It is usually the case that after a person experiences his or her first attack, they will be immensely afraid of suffering another attack. This is because the attack is so intense that it makes the person feel as if he or she is dying. This is why attacks persist as well. The next time the person feels his heart rate elevate or feet any other symptoms similar to his first attack, he will again experience the intense fear, and this time it’;s the fear that another attack is coming.

Panic attacks can seriously hinder a person’;s life. Because of these attacks, he or she may start avoiding certain people, places and things in anticipation of an attack. This avoidance can ever turn into a phobia of whatever’;s being avoided. It is recommended, therefore, that if a person experiences an attack, he or she should immediately seek medical help.

There is no real cure or treatment for panic attacks for now since scientists and researchers have yet to find the actual cause of this disorder. But in place of this, a doctor can help the patient in relieving or avoiding further attacks through a series of therapies. One such treatment is called the relaxation technique. The patient is taught several muscle relaxation exercises to perform when he or she feels that an attack is coming on. It starts off by relaxing the shoulders and trying to relieve the stress from the neck. The goal is to achieve total body relaxation in order to avoid the attack. The key to this technique is in learning how to control one’;s breathing.

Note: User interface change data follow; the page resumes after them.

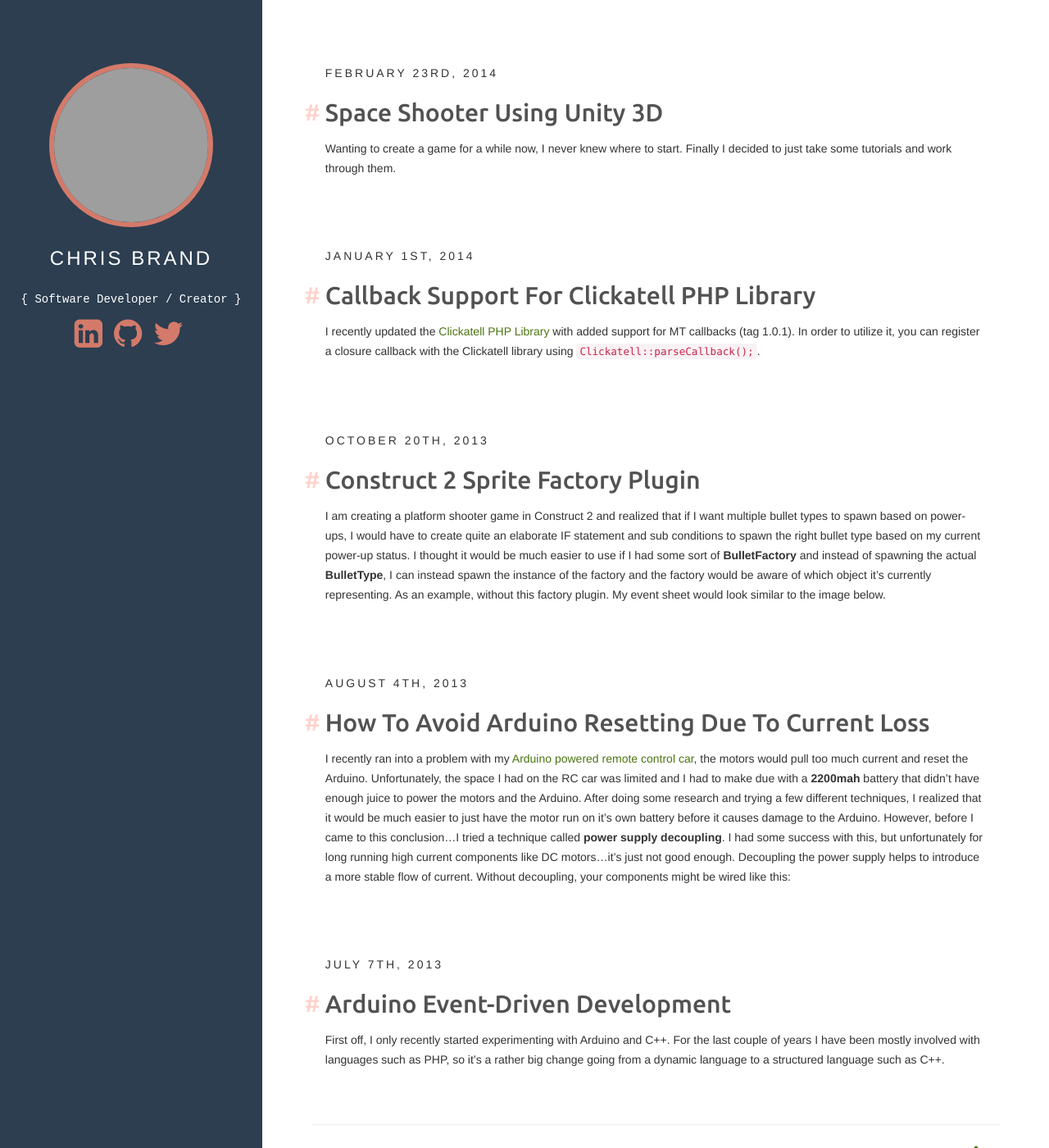
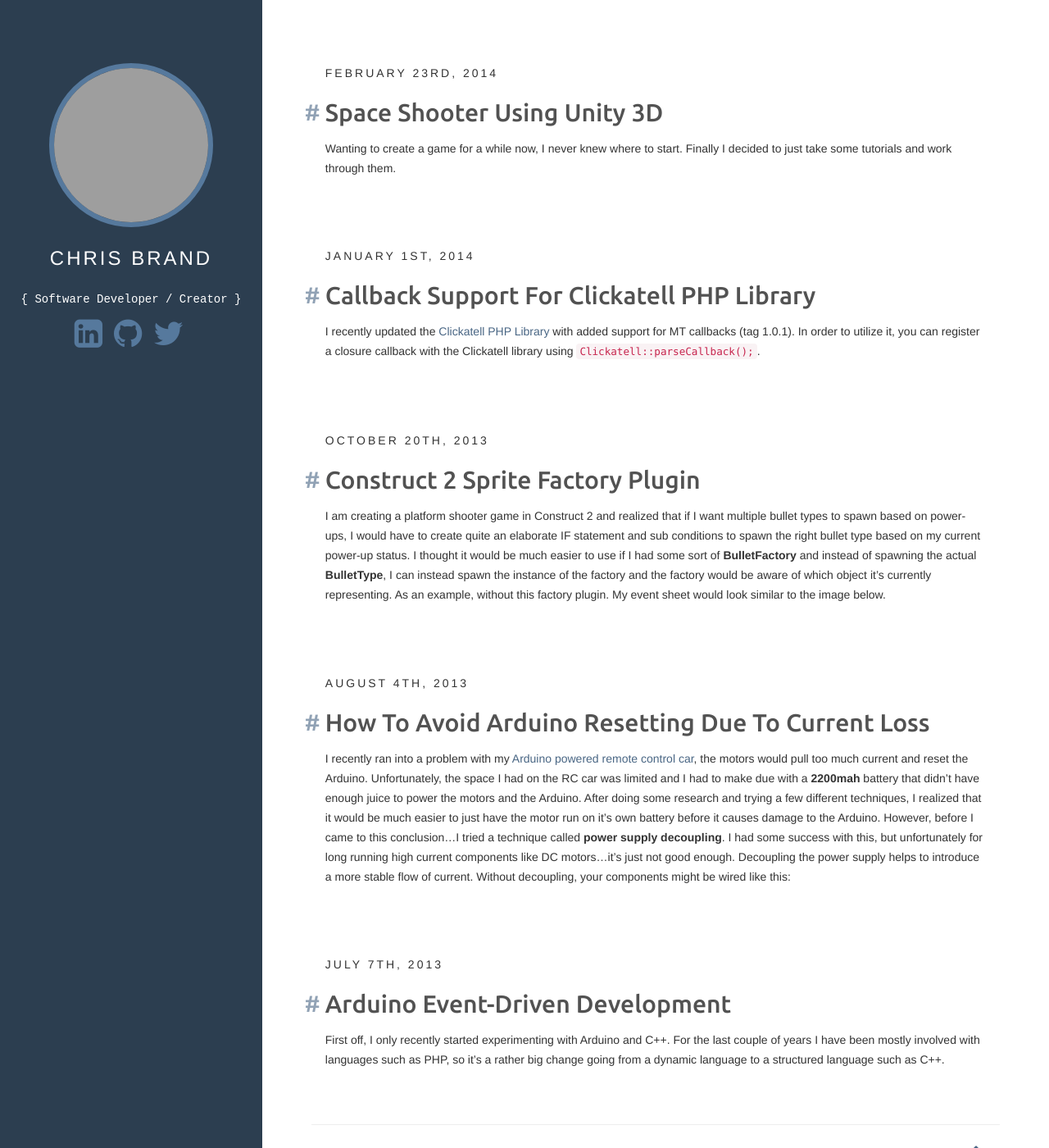
Before and after one commit to arcturial/arcturial.github.io, a Jekyll site: the page built from index.html, in a window 1280 px wide and 1400 px high. Shown: the whole window at 82% size. Built offline with Jekyll 4.4.1, drawn with Linux system fonts in a browser that asks for light colours; nearby versions of some CDN libraries; the list of posts is cut into pages by our own code; comment, search, counter and statistics services are not loaded; grey boxes are pictures that could not be loaded.

Commit message:
Modify page colours.

```diff
--- a/css/main.scss
+++ b/css/main.scss
@@ -5,17 +5,11 @@
 
 $font: "Ubuntu";
 
-$dark-red: #D47A6A;
-$medium-red: #AA4B39;
-$red: #FFB7AA;
+$blue: #2c3e50;
+
+$dark-red: #56799D;
+$red: #496684;
 $dark-grey: #525252;
-
-$blue: #2C3E50;
-$light-blue: #457585;
-$light-light-blue: #6C929F;
-
-$green: #4C7513;
-$dark-green: #2D4E00;
 
 body
 {
@@ -25,13 +19,13 @@ body
 
 a
 {
-    color: $green;
+    color: $red;
     transition: color 0.1s ease-in 0s;
 }
 
 a:hover
 {
-    color: $dark-green;
+    color: $red;
 }
 
 .img-pp
@@ -246,7 +240,7 @@ article
 
 .tag:hover
 {
-    background-color: $green !important;
+    background-color: $red !important;
     color: #ffffff;
     text-decoration: none;
 }
```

Another common technique is behavioral therapy. People who’;ve experienced a panic attack in the past tend to suffer from another attack once he or she feels any symptom. That symptom is enough for him to think that another attack is coming, hence, the person feels intense fear; This then becomes the attack itself. Behavioral therapy trains the person to look past the symptom and to understand that there is nothing there but his or her own fear. Once the person realizes and understands this, he or she can dodge the attack.

Medication can also be given to a person suffering from panic disorder. These medications do not actually target the cause, since the real cause is unknown. What it does however is regulate or control the symptoms that a person experiences before or during an attack. In effect, this reduces the severity of the attack and the number of overall attacks. At the same time, the medication can also reduce the amount of anxiety and fear that is associated with having another episode.